Do we believe that God has the power to bring the dead back to life?
Do we believe that, as God’s incarnate son, Jesus has that same power?
Do we believe that God, working as the Holy Spirit, still has the power to bring us to resurrection?
The story of Lazarus being raised from the dead (John11:1-45) is the third time in a row when Sunday’s gospel lesson exhibits not only John’s verbosity but more importantly his exquisite ability to tell a story. It’s beautiful. Yes, it’s long, but read it aloud. And then read it again. It’s an amazing story. But I wonder whether it’s lost its power.
What does it mean to hear that Jesus raised Lazarus from the dead? Biblical scholars will point out that this is a climax in a series of miracles that show Jesus’ power. This is the pinnacle of his messianic identity. As God’s anointed, he has the ability to do what only God alone can do—bring back the dead.

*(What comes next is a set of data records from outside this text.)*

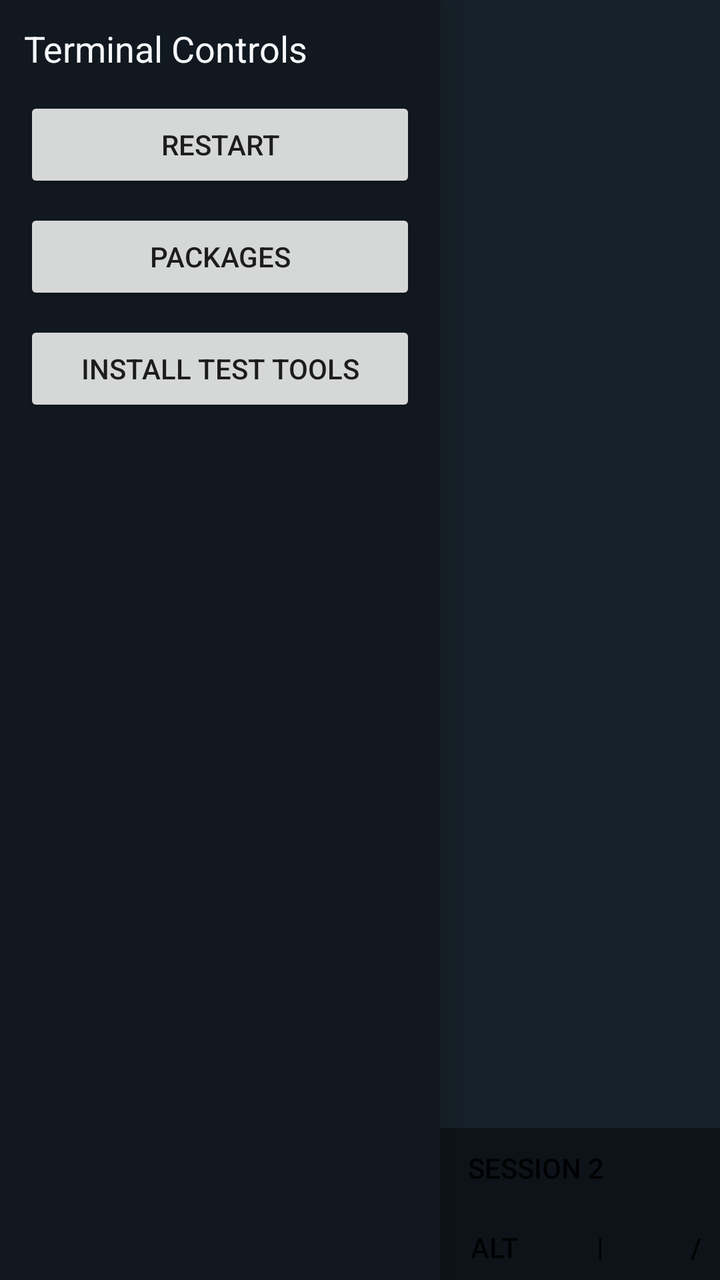
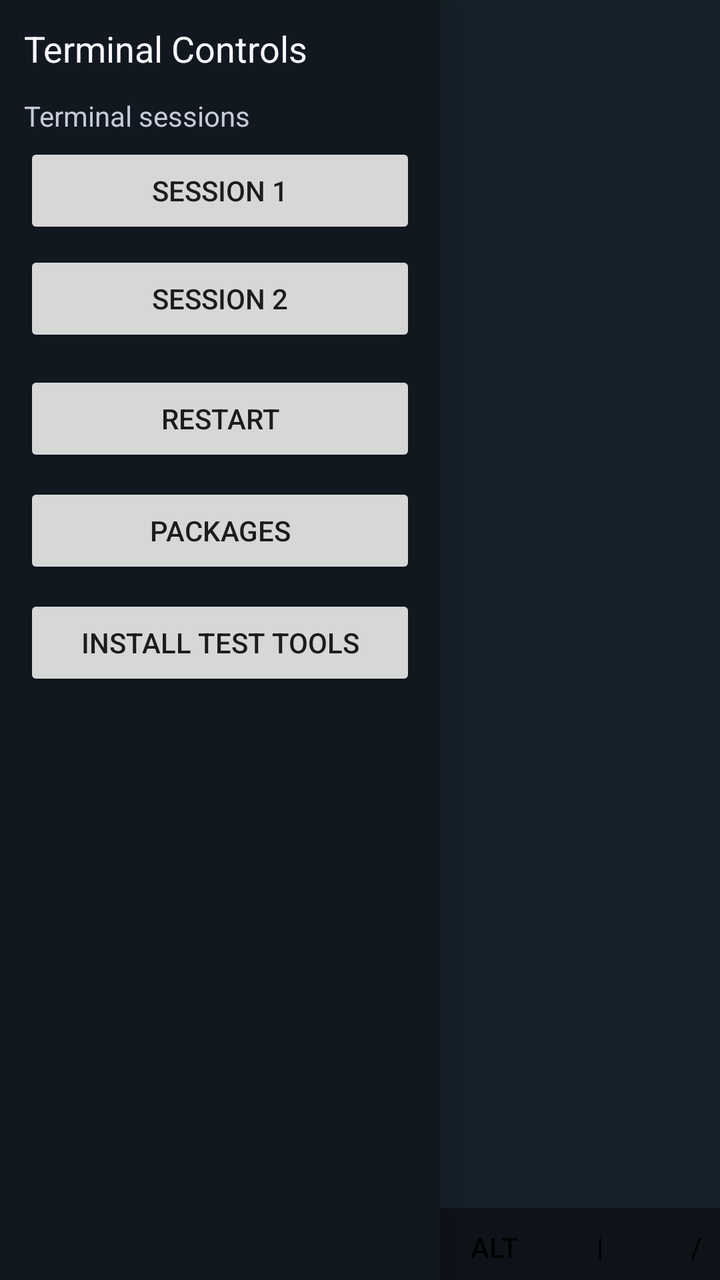

The first picture is an Android layout as it rendered before a commit; the second is the same layout after the commit. The layout source and the unified diff follow.
<!-- AndroidManifest.xml: application theme android:Theme.Material.Light.NoActionBar -->
<!-- res/layout/activity_main.xml -->
<FrameLayout xmlns:android="http://schemas.android.com/apk/res/android"
    android:id="@+id/root_view"
    android:layout_width="match_parent"
    android:layout_height="match_parent"
    android:background="@color/app_shell_root_bg">

    <LinearLayout
        android:id="@+id/product_view"
        android:layout_width="match_parent"
        android:layout_height="match_parent"
        android:orientation="vertical">

        <FrameLayout
            android:id="@+id/product_content_frame"
            android:layout_width="match_parent"
            android:layout_height="0dp"
            android:layout_weight="1">

            <FrameLayout
                android:id="@+id/product_surface_container"
                android:layout_width="match_parent"
                android:layout_height="match_parent"
                android:background="@color/app_shell_surface_bg" />

            <uk.laurencegouws.terminal.scroll.ScrollOverlayView
                android:id="@+id/terminal_scroll_overlay"
                android:layout_width="24dp"
                android:layout_height="match_parent"
                android:layout_gravity="end"
                android:paddingTop="6dp"
                android:paddingBottom="6dp"
                android:visibility="gone" />

            <LinearLayout
                android:id="@+id/product_readiness_blocker"
                android:layout_width="match_parent"
                android:layout_height="match_parent"
                android:background="@color/app_shell_readiness_overlay_bg"
                android:gravity="center"
                android:orientation="vertical"
                android:padding="20dp"
                android:visibility="gone">

                <TextView
                    android:id="@+id/product_readiness_title"
                    android:layout_width="wrap_content"
                    android:layout_height="wrap_content"
                    android:gravity="center"
                    android:text="@string/product_readiness_title_missing"
                    android:textAppearance="@android:style/TextAppearance.Material.Large"
                    android:textColor="@color/app_shell_text_primary" />

                <TextView
                    android:id="@+id/product_readiness_detail"
                    android:layout_width="wrap_content"
                    android:layout_height="wrap_content"
                    android:layout_marginTop="10dp"
                    android:gravity="center"
                    android:text="@string/product_readiness_detail_missing"
                    android:textAppearance="@android:style/TextAppearance.Material.Small"
                    android:textColor="@color/app_shell_text_secondary" />

                <LinearLayout
                    android:layout_width="wrap_content"
                    android:layout_height="wrap_content"
                    android:layout_marginTop="18dp"
                    android:gravity="center"
                    android:orientation="horizontal">

                    <Button
                        android:id="@+id/product_readiness_retry_button"
                        android:layout_width="wrap_content"
                        android:layout_height="wrap_content"
                        android:text="@string/product_readiness_retry" />
                </LinearLayout>
            </LinearLayout>
        </FrameLayout>

        <LinearLayout
            android:id="@+id/product_terminal_tab_strip"
            android:layout_width="match_parent"
            android:layout_height="40dp"
            android:background="@color/app_shell_assist_bar_bg"
            android:gravity="center_vertical"
            android:orientation="horizontal"
            android:paddingStart="4dp"
            android:paddingEnd="4dp">

            <Button
                android:id="@+id/product_terminal_tab_0"
                style="@android:style/Widget.Material.Button.Borderless"
                android:layout_width="0dp"
                android:layout_height="match_parent"
                android:layout_weight="1"
                android:text="@string/product_terminal_tab_0" />

            <Button
                android:id="@+id/product_terminal_tab_1"
                style="@android:style/Widget.Material.Button.Borderless"
                android:layout_width="0dp"
                android:layout_height="match_parent"
                android:layout_weight="1"
                android:text="@string/product_terminal_tab_1" />
        </LinearLayout>

        <HorizontalScrollView
            android:id="@+id/input_assist_scroll"
            android:layout_width="match_parent"
            android:layout_height="36dp"
            android:background="@color/app_shell_assist_bar_bg"
            android:fillViewport="false"
            android:scrollbars="none">

            <LinearLayout
                android:id="@+id/input_assist_bar"
                android:layout_width="wrap_content"
                android:layout_height="match_parent"
                android:gravity="center_vertical"
                android:orientation="horizontal"
                android:paddingStart="4dp"
                android:paddingEnd="4dp">

                <Button
                    android:id="@+id/assist_ime_button"
                    style="@android:style/Widget.Material.Button.Borderless"
                    android:layout_width="wrap_content"
                    android:layout_height="match_parent"
                    android:minWidth="56dp"
                    android:text="@string/assist_ime" />

                <Button
                    android:id="@+id/assist_esc_button"
                    style="@android:style/Widget.Material.Button.Borderless"
                    android:layout_width="wrap_content"
                    android:layout_height="match_parent"
                    android:minWidth="48dp"
                    android:text="@string/assist_esc" />

                <Button
                    android:id="@+id/assist_tab_button"
                    style="@android:style/Widget.Material.Button.Borderless"
                    android:layout_width="wrap_content"
                    android:layout_height="match_parent"
                    android:minWidth="48dp"
                    android:text="@string/assist_tab" />

                <Button
                    android:id="@+id/assist_ctrl_button"
                    style="@android:style/Widget.Material.Button.Borderless"
                    android:layout_width="wrap_content"
                    android:layout_height="match_parent"
                    android:minWidth="58dp"
                    android:text="@string/assist_ctrl" />

                <Button
                    android:id="@+id/assist_alt_button"
                    style="@android:style/Widget.Material.Button.Borderless"
                    android:layout_width="wrap_content"
                    android:layout_height="match_parent"
                    android:minWidth="58dp"
                    android:text="@string/assist_alt" />

                <Button
                    android:id="@+id/assist_pipe_button"
                    style="@android:style/Widget.Material.Button.Borderless"
                    android:layout_width="wrap_content"
                    android:layout_height="match_parent"
                    android:minWidth="48dp"
                    android:text="@string/assist_pipe" />

                <Button
                    android:id="@+id/assist_slash_button"
                    style="@android:style/Widget.Material.Button.Borderless"
                    android:layout_width="wrap_content"
                    android:layout_height="match_parent"
                    android:minWidth="48dp"
                    android:text="@string/assist_slash" />

                <Button
                    android:id="@+id/assist_up_button"
                    style="@android:style/Widget.Material.Button.Borderless"
                    android:layout_width="wrap_content"
                    android:layout_height="match_parent"
                    android:minWidth="48dp"
                    android:text="@string/assist_up" />

                <Button
                    android:id="@+id/assist_down_button"
                    style="@android:style/Widget.Material.Button.Borderless"
                    android:layout_width="wrap_content"
                    android:layout_height="match_parent"
                    android:minWidth="48dp"
                    android:text="@string/assist_down" />

                <Button
                    android:id="@+id/assist_left_button"
                    style="@android:style/Widget.Material.Button.Borderless"
                    android:layout_width="wrap_content"
                    android:layout_height="match_parent"
                    android:minWidth="48dp"
                    android:text="@string/assist_left" />

                <Button
                    android:id="@+id/assist_right_button"
                    style="@android:style/Widget.Material.Button.Borderless"
                    android:layout_width="wrap_content"
                    android:layout_height="match_parent"
                    android:minWidth="48dp"
                    android:text="@string/assist_right" />
            </LinearLayout>
        </HorizontalScrollView>

    </LinearLayout>

    <View
        android:id="@+id/drawer_scrim"
        android:layout_width="match_parent"
        android:layout_height="match_parent"
        android:background="@color/app_shell_scrim"
        android:visibility="gone" />

    <LinearLayout
        android:id="@+id/left_sidebar"
        android:layout_width="220dp"
        android:layout_height="match_parent"
        android:layout_gravity="start"
        android:background="@color/app_shell_sidebar_bg"
        android:elevation="12dp"
        android:orientation="vertical"
        android:padding="12dp">

        <TextView
            android:id="@+id/sidebar_title"
            android:layout_width="match_parent"
            android:layout_height="wrap_content"
            android:paddingBottom="12dp"
            android:text="@string/sidebar_title"
            android:textAppearance="@android:style/TextAppearance.Material.Medium"
            android:textColor="@color/app_shell_text_primary" />

        <Button
            android:id="@+id/sidebar_restart_button"
            android:layout_width="match_parent"
            android:layout_height="wrap_content"
            android:text="@string/shell_restart_short" />

        <Button
            android:id="@+id/sidebar_packages_button"
            android:layout_width="match_parent"
            android:layout_height="wrap_content"
            android:layout_marginTop="8dp"
            android:text="@string/sidebar_packages" />

        <Button
            android:id="@+id/sidebar_install_test_tools_button"
            android:layout_width="match_parent"
            android:layout_height="wrap_content"
            android:layout_marginTop="8dp"
            android:text="@string/sidebar_install_test_tools" />
    </LinearLayout>

    <View
        android:id="@+id/left_edge_swipe_hotspot"
        android:layout_width="20dp"
        android:layout_height="match_parent"
        android:layout_gravity="start"
        android:background="@color/app_shell_hotspot_bg" />

</FrameLayout>
<!-- resources referenced by this layout -->
<resources>
  <color name="app_shell_assist_bar_bg">#0d1319</color>
  <color name="app_shell_hotspot_bg">#00000000</color>
  <color name="app_shell_readiness_overlay_bg">#cc10161d</color>
  <color name="app_shell_root_bg">#10161d</color>
  <color name="app_shell_scrim">#66000000</color>
  <color name="app_shell_sidebar_bg">#111820</color>
  <color name="app_shell_surface_bg">#162028</color>
  <color name="app_shell_text_primary">#f5f7fa</color>
  <color name="app_shell_text_secondary">#c2ccd6</color>
  <string name="assist_alt">Alt</string>
  <string name="assist_ctrl">Ctrl</string>
  <string name="assist_down">Down</string>
  <string name="assist_esc">Esc</string>
  <string name="assist_ime">IME</string>
  <string name="assist_left">Left</string>
  <string name="assist_pipe">|</string>
  <string name="assist_right">Right</string>
  <string name="assist_slash">/</string>
  <string name="assist_tab">Tab</string>
  <string name="assist_up">Up</string>
  <string name="product_readiness_detail_missing">Stage the Android dev prefix before launching the product shell.</string>
  <string name="product_readiness_retry">Retry</string>
  <string name="product_readiness_title_missing">Userland Not Staged</string>
  <string name="product_terminal_tab_0">Session 1</string>
  <string name="product_terminal_tab_1">Session 2</string>
  <string name="shell_restart_short">Restart</string>
  <string name="sidebar_install_test_tools">Install test tools</string>
  <string name="sidebar_packages">Packages</string>
  <string name="sidebar_title">Terminal Controls</string>
</resources>

<!-- the commit's change to res/layout/activity_main.xml (unified diff, before → after) -->
@@ -76,33 +76,6 @@
             </LinearLayout>
         </FrameLayout>
 
-        <LinearLayout
-            android:id="@+id/product_terminal_tab_strip"
-            android:layout_width="match_parent"
-            android:layout_height="40dp"
-            android:background="@color/app_shell_assist_bar_bg"
-            android:gravity="center_vertical"
-            android:orientation="horizontal"
-            android:paddingStart="4dp"
-            android:paddingEnd="4dp">
-
-            <Button
-                android:id="@+id/product_terminal_tab_0"
-                style="@android:style/Widget.Material.Button.Borderless"
-                android:layout_width="0dp"
-                android:layout_height="match_parent"
-                android:layout_weight="1"
-                android:text="@string/product_terminal_tab_0" />
-
-            <Button
-                android:id="@+id/product_terminal_tab_1"
-                style="@android:style/Widget.Material.Button.Borderless"
-                android:layout_width="0dp"
-                android:layout_height="match_parent"
-                android:layout_weight="1"
-                android:text="@string/product_terminal_tab_1" />
-        </LinearLayout>
-
         <HorizontalScrollView
             android:id="@+id/input_assist_scroll"
             android:layout_width="match_parent"
@@ -238,10 +211,33 @@
             android:textAppearance="@android:style/TextAppearance.Material.Medium"
             android:textColor="@color/app_shell_text_primary" />
 
+        <TextView
+            android:id="@+id/sidebar_terminal_sessions_label"
+            android:layout_width="match_parent"
+            android:layout_height="wrap_content"
+            android:paddingBottom="4dp"
+            android:text="@string/sidebar_terminal_sessions"
+            android:textAppearance="@android:style/TextAppearance.Material.Small"
+            android:textColor="@color/app_shell_text_secondary" />
+
+        <Button
+            android:id="@+id/product_terminal_tab_0"
+            android:layout_width="match_parent"
+            android:layout_height="wrap_content"
+            android:text="@string/product_terminal_tab_0" />
+
+        <Button
+            android:id="@+id/product_terminal_tab_1"
+            android:layout_width="match_parent"
+            android:layout_height="wrap_content"
+            android:layout_marginTop="6dp"
+            android:text="@string/product_terminal_tab_1" />
+
         <Button
             android:id="@+id/sidebar_restart_button"
             android:layout_width="match_parent"
             android:layout_height="wrap_content"
+            android:layout_marginTop="12dp"
             android:text="@string/shell_restart_short" />
 
         <Button
<!-- resource entries referenced after the edit -->
@@ -28,6 +28,7 @@
   <string name="shell_restart_short">Restart</string>
   <string name="sidebar_install_test_tools">Install test tools</string>
   <string name="sidebar_packages">Packages</string>
+  <string name="sidebar_terminal_sessions">Terminal sessions</string>
   <string name="sidebar_title">Terminal Controls</string>
 </resources>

Preachers will talk about Jesus’ prefigurment of his own resurrection through the raising of Lazarus—that this shows us a little bit of what’s coming up. I’m sure they’re both right, but I want to hear what Lazarus means for today.
Lazarus isn’t raised to the new life. He comes from the tomb but one day—we aren’t ever told when—dies again. And that second time he has to wait until everyone comes back. If this is merely a story of Jesus’ power to someday bring us back or a foreshadowing of what will happen to him, it isn’t good enough. I believe this story is about more than that. I want the power of this resurrection to break through in this life because I believe that the power of Jesus’ resurrection isn’t limited to a someday reality. It’s about transformation here and now.
What is it that binds us? What is it that buries us? The answer is different for all of us. Sin might be a summary term, but I don’t mean that in the pejorative sense of “bad deeds.” I mean it in terms of “all that isn’t right with the world.” It’s hunger for hungry people. It’s recovery for addicts. It’s freedom for those who hide in shame. It’s peace for the anxious. It’s reconciliation for the estranged. It’s all of that and more.
What is it that entombs us? Death will someday, but many of us are already dead. We walk through this life but are actually hidden in a tomb, bound in strips of cloth, desperate to be called out. “Lazarus, Come out!” Jesus commands the dead man. How does he say that to us today—not someday but now? “Unbind him and let him go!” Jesus commands those who are watching. How does he say that to us today—to those of us who have imprisoned others in the chains of expectation? How is he calling us to be reborn? How is he calling us to participate in the loosing of others from deathly bonds?